Stored data:
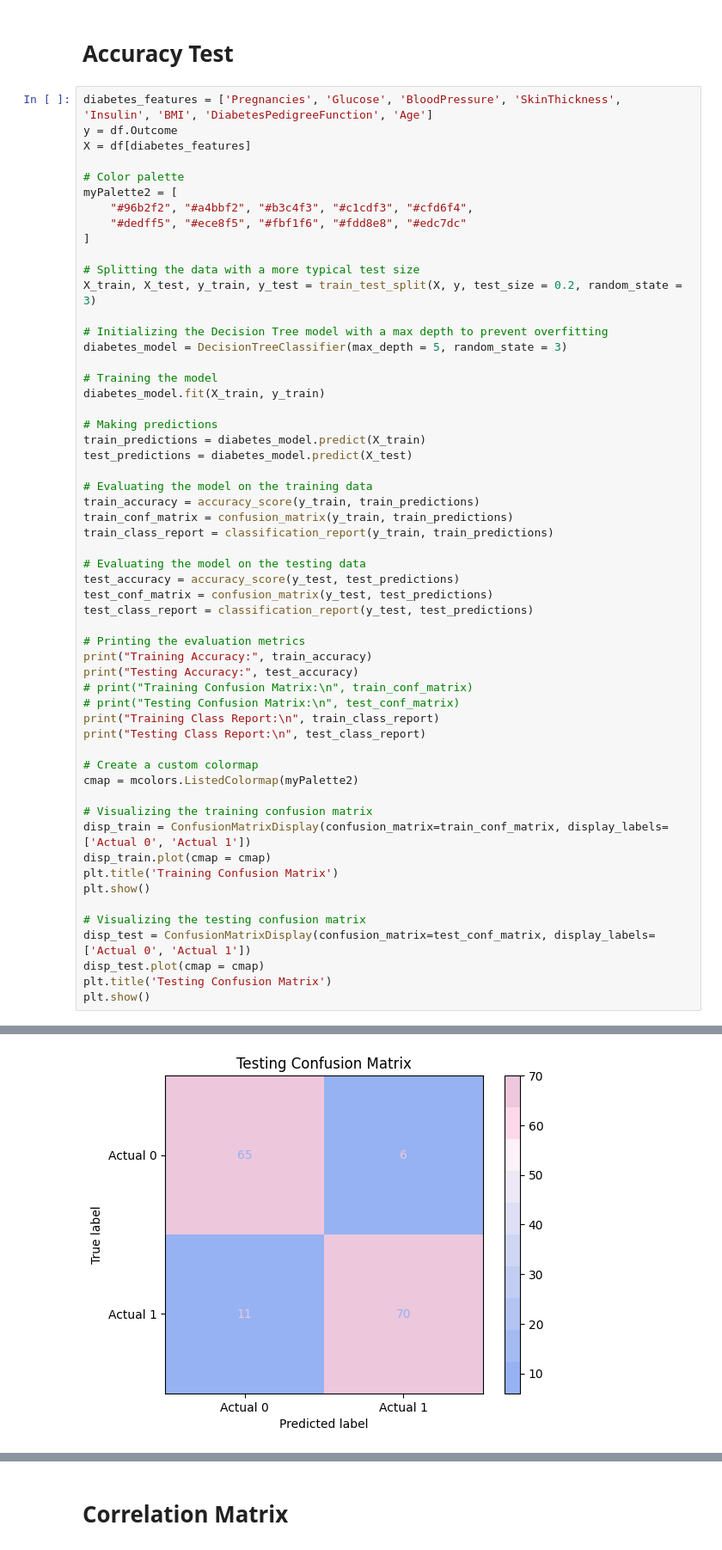
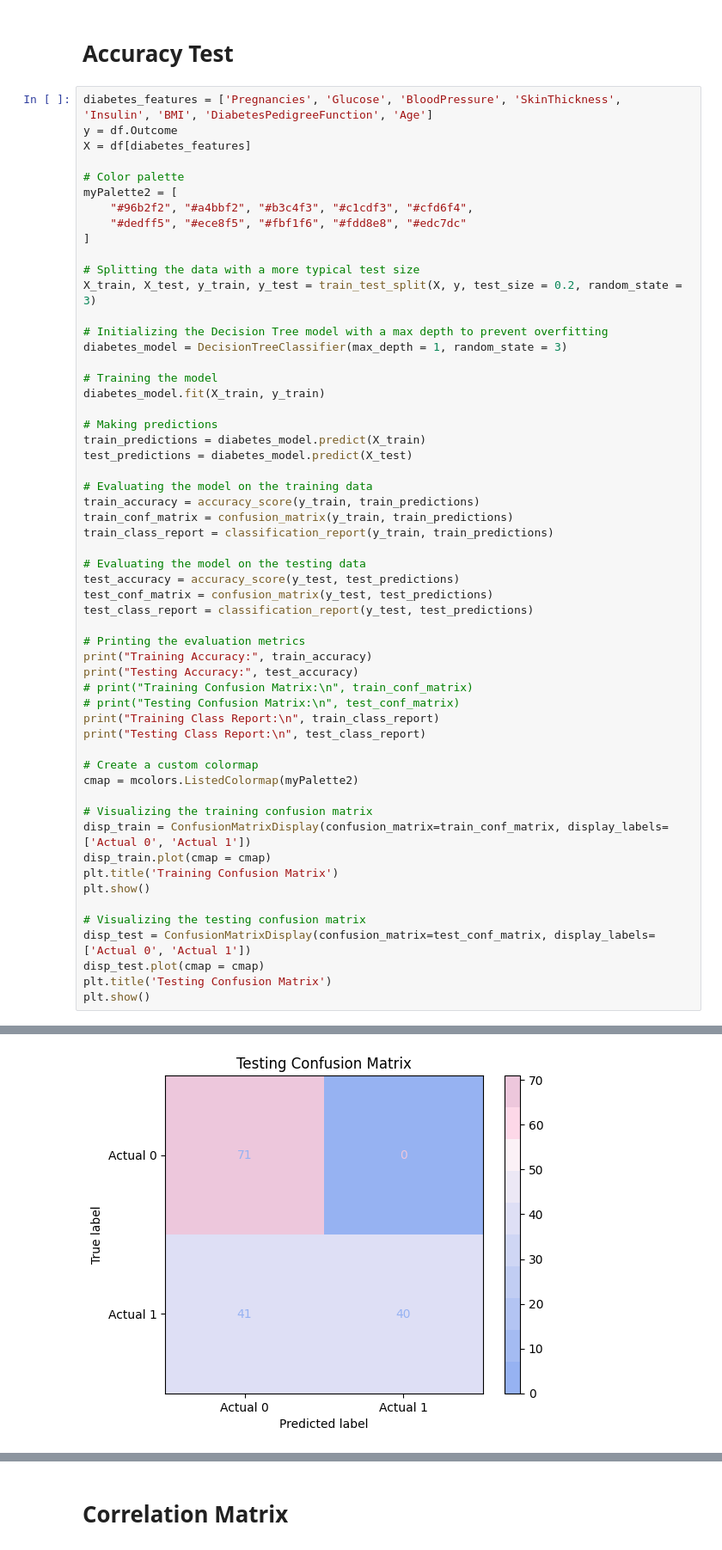
Before and after one commit to AureliaSindhu/HealthcareDiabetes, a Jupyter notebook: SummerDataProj.ipynb, the cells around one changed output, grey strips where cells are left out. Shown at 86% size. Saved outputs shown, nothing was run; the diff lists cells and outputs as text.

```diff
--- a/SummerDataProj.ipynb
+++ b/SummerDataProj.ipynb
@@ -132,7 +132,7 @@ myPalette2 = [
 X_train, X_test, y_train, y_test = train_test_split(X, y, test_size = 0.2, random_state = 3)
 
 # Initializing the Decision Tree model with a max depth to prevent overfitting
-diabetes_model = DecisionTreeClassifier(max_depth = 5, random_state = 3)
+diabetes_model = DecisionTreeClassifier(max_depth = 1, random_state = 3)
 
 # Training the model
 diabetes_model.fit(X_train, y_train)
@@ -195 +195 @@ weighted avg       0.89      0.89      0.89       152
-[figure, old version]
+[figure, new version]
```
Also changed, not shown: parts of 5 cells of this notebook.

* [What to work on]:
If a line in the records above holds the string "ipynb", copy it.

* [Expected answer]:
Before and after one commit to AureliaSindhu/HealthcareDiabetes, a Jupyter notebook: SummerDataProj.ipynb, the cells around one changed output, grey strips where cells are left out. Shown at 86% size. Saved outputs shown, nothing was run; the diff lists cells and outputs as text.
--- a/SummerDataProj.ipynb
+++ b/SummerDataProj.ipynb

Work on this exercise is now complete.